[Revision comparison data]
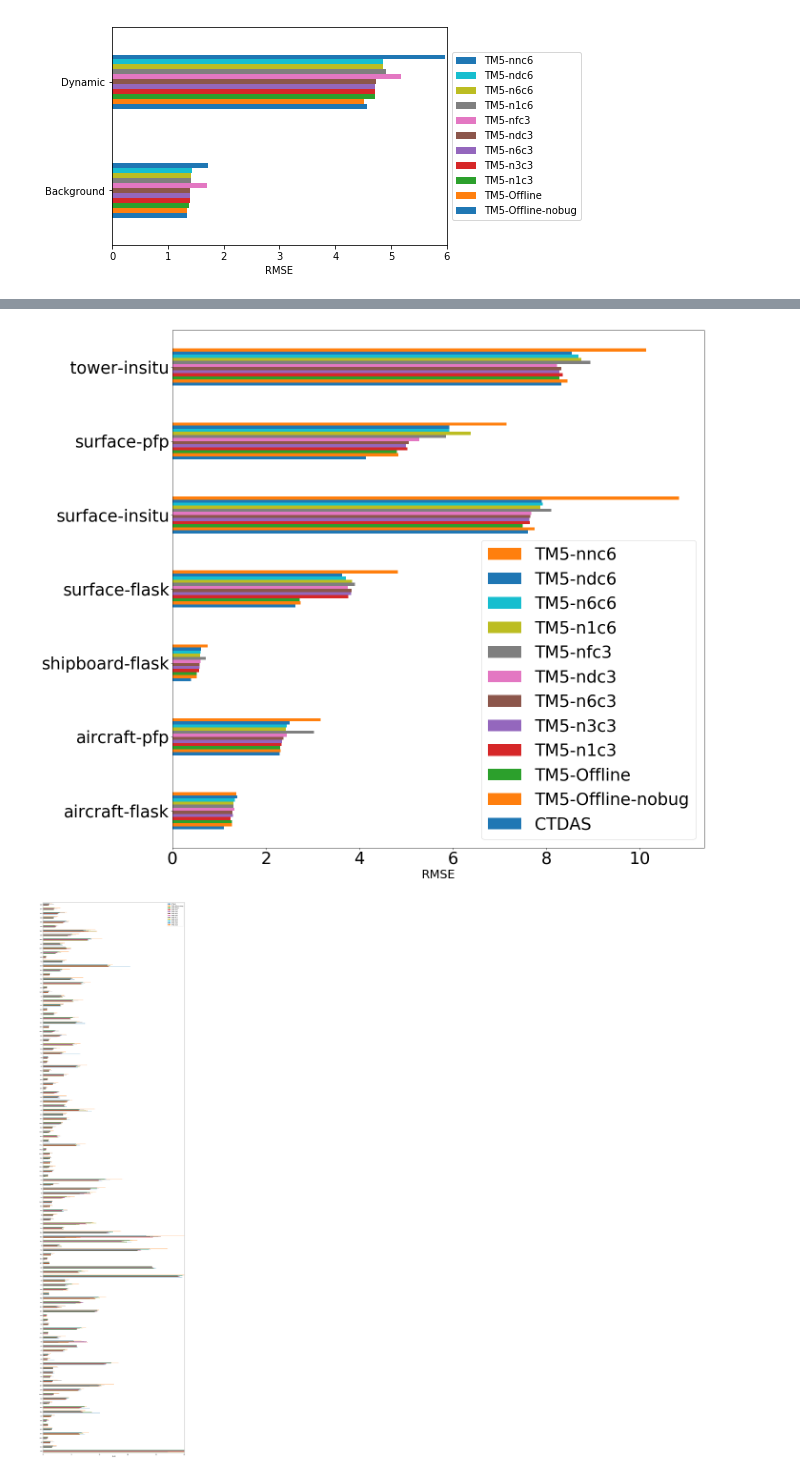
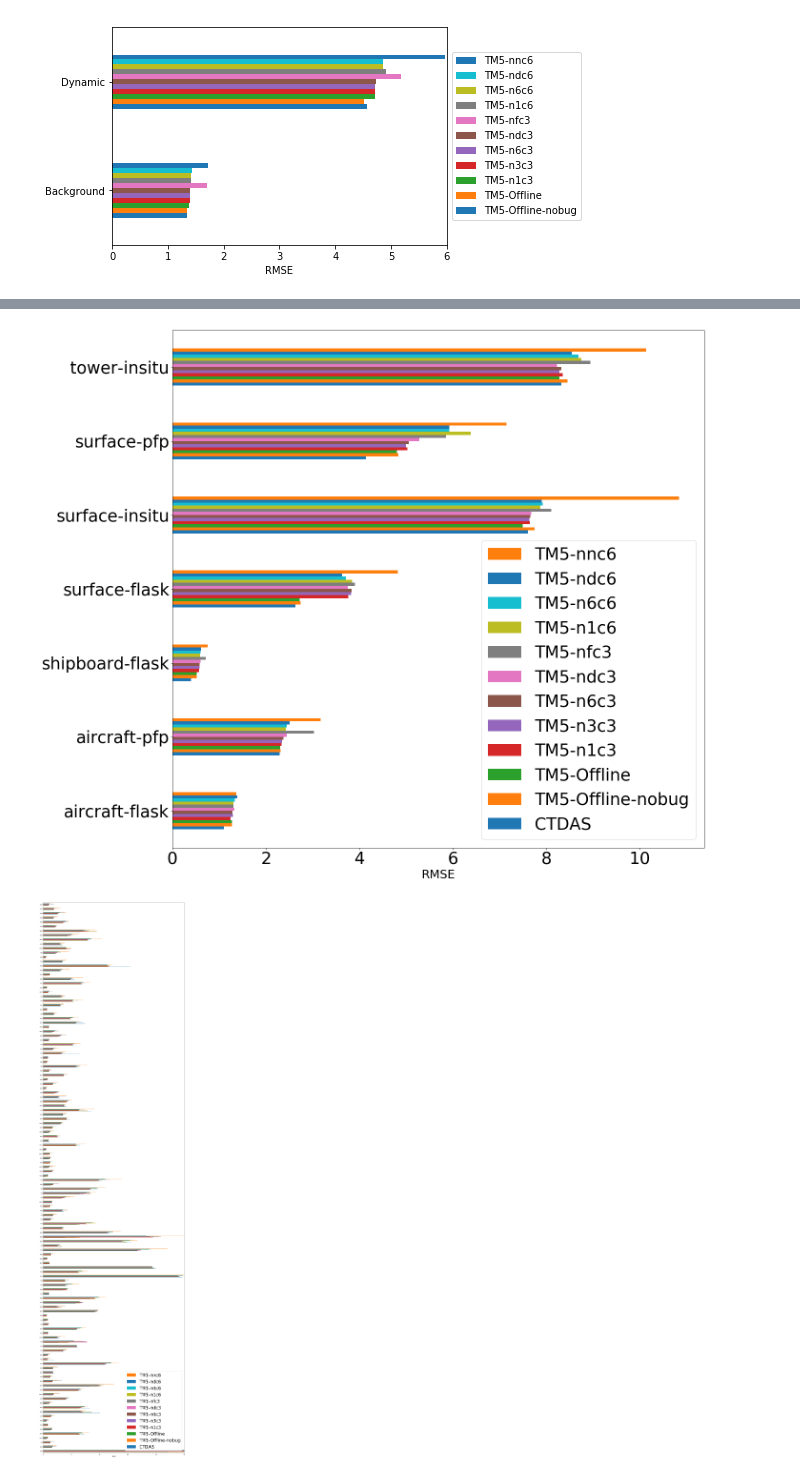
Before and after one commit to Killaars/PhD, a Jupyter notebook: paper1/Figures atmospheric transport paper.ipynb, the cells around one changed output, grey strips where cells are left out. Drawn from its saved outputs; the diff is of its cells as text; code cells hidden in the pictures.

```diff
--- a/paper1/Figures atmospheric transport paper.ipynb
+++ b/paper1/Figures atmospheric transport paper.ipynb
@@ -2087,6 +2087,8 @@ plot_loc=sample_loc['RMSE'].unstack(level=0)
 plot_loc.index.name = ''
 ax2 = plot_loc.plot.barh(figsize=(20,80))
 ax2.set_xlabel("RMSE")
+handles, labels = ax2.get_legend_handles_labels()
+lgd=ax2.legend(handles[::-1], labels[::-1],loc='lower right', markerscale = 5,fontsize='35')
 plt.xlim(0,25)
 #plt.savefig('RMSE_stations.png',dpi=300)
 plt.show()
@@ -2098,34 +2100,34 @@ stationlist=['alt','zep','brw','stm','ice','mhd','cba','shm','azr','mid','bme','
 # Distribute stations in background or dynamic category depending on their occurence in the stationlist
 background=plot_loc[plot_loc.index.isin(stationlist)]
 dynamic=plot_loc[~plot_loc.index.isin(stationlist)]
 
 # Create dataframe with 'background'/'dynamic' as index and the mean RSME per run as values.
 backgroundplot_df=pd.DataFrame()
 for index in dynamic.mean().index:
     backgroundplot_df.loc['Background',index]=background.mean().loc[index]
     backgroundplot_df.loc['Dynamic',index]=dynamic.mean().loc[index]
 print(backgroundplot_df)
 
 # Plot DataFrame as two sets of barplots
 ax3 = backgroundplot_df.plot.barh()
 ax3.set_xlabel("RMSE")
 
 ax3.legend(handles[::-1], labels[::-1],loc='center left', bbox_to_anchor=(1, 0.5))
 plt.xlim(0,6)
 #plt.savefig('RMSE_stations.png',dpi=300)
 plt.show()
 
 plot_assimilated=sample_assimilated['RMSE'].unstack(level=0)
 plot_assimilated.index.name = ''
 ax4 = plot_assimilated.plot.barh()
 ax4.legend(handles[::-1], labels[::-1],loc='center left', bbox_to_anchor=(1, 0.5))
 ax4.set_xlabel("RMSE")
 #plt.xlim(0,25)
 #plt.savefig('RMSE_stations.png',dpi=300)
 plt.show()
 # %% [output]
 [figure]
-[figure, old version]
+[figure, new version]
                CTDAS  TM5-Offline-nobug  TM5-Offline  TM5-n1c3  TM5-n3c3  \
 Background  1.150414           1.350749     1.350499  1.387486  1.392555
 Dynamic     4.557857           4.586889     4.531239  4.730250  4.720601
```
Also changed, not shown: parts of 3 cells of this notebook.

Problem statement:
Each entry above is to be written out exactly. The pictures stay out.

Exercise solution:
Before and after one commit to Killaars/PhD, a Jupyter notebook: paper1/Figures atmospheric transport paper.ipynb, the cells around one changed output, grey strips where cells are left out. Drawn from its saved outputs; the diff is of its cells as text; code cells hidden in the pictures.

```diff
--- a/paper1/Figures atmospheric transport paper.ipynb
+++ b/paper1/Figures atmospheric transport paper.ipynb
@@ -2087,6 +2087,8 @@ plot_loc=sample_loc['RMSE'].unstack(level=0)
 plot_loc.index.name = ''
 ax2 = plot_loc.plot.barh(figsize=(20,80))
 ax2.set_xlabel("RMSE")
+handles, labels = ax2.get_legend_handles_labels()
+lgd=ax2.legend(handles[::-1], labels[::-1],loc='lower right', markerscale = 5,fontsize='35')
 plt.xlim(0,25)
 #plt.savefig('RMSE_stations.png',dpi=300)
 plt.show()
@@ -2098,34 +2100,34 @@ stationlist=['alt','zep','brw','stm','ice','mhd','cba','shm','azr','mid','bme','
 # Distribute stations in background or dynamic category depending on their occurence in the stationlist
 background=plot_loc[plot_loc.index.isin(stationlist)]
 dynamic=plot_loc[~plot_loc.index.isin(stationlist)]
 
 # Create dataframe with 'background'/'dynamic' as index and the mean RSME per run as values.
 backgroundplot_df=pd.DataFrame()
 for index in dynamic.mean().index:
     backgroundplot_df.loc['Background',index]=background.mean().loc[index]
     backgroundplot_df.loc['Dynamic',index]=dynamic.mean().loc[index]
 print(backgroundplot_df)
 
 # Plot DataFrame as two sets of barplots
 ax3 = backgroundplot_df.plot.barh()
 ax3.set_xlabel("RMSE")
 
 ax3.legend(handles[::-1], labels[::-1],loc='center left', bbox_to_anchor=(1, 0.5))
 plt.xlim(0,6)
 #plt.savefig('RMSE_stations.png',dpi=300)
 plt.show()
 
 plot_assimilated=sample_assimilated['RMSE'].unstack(level=0)
 plot_assimilated.index.name = ''
 ax4 = plot_assimilated.plot.barh()
 ax4.legend(handles[::-1], labels[::-1],loc='center left', bbox_to_anchor=(1, 0.5))
 ax4.set_xlabel("RMSE")
 #plt.xlim(0,25)
 #plt.savefig('RMSE_stations.png',dpi=300)
 plt.show()
 # %% [output]
 [figure]
-[figure, old version]
+[figure, new version]
                CTDAS  TM5-Offline-nobug  TM5-Offline  TM5-n1c3  TM5-n3c3  \
 Background  1.150414           1.350749     1.350499  1.387486  1.392555
 Dynamic     4.557857           4.586889     4.531239  4.730250  4.720601
```
Also changed, not shown: parts of 3 cells of this notebook.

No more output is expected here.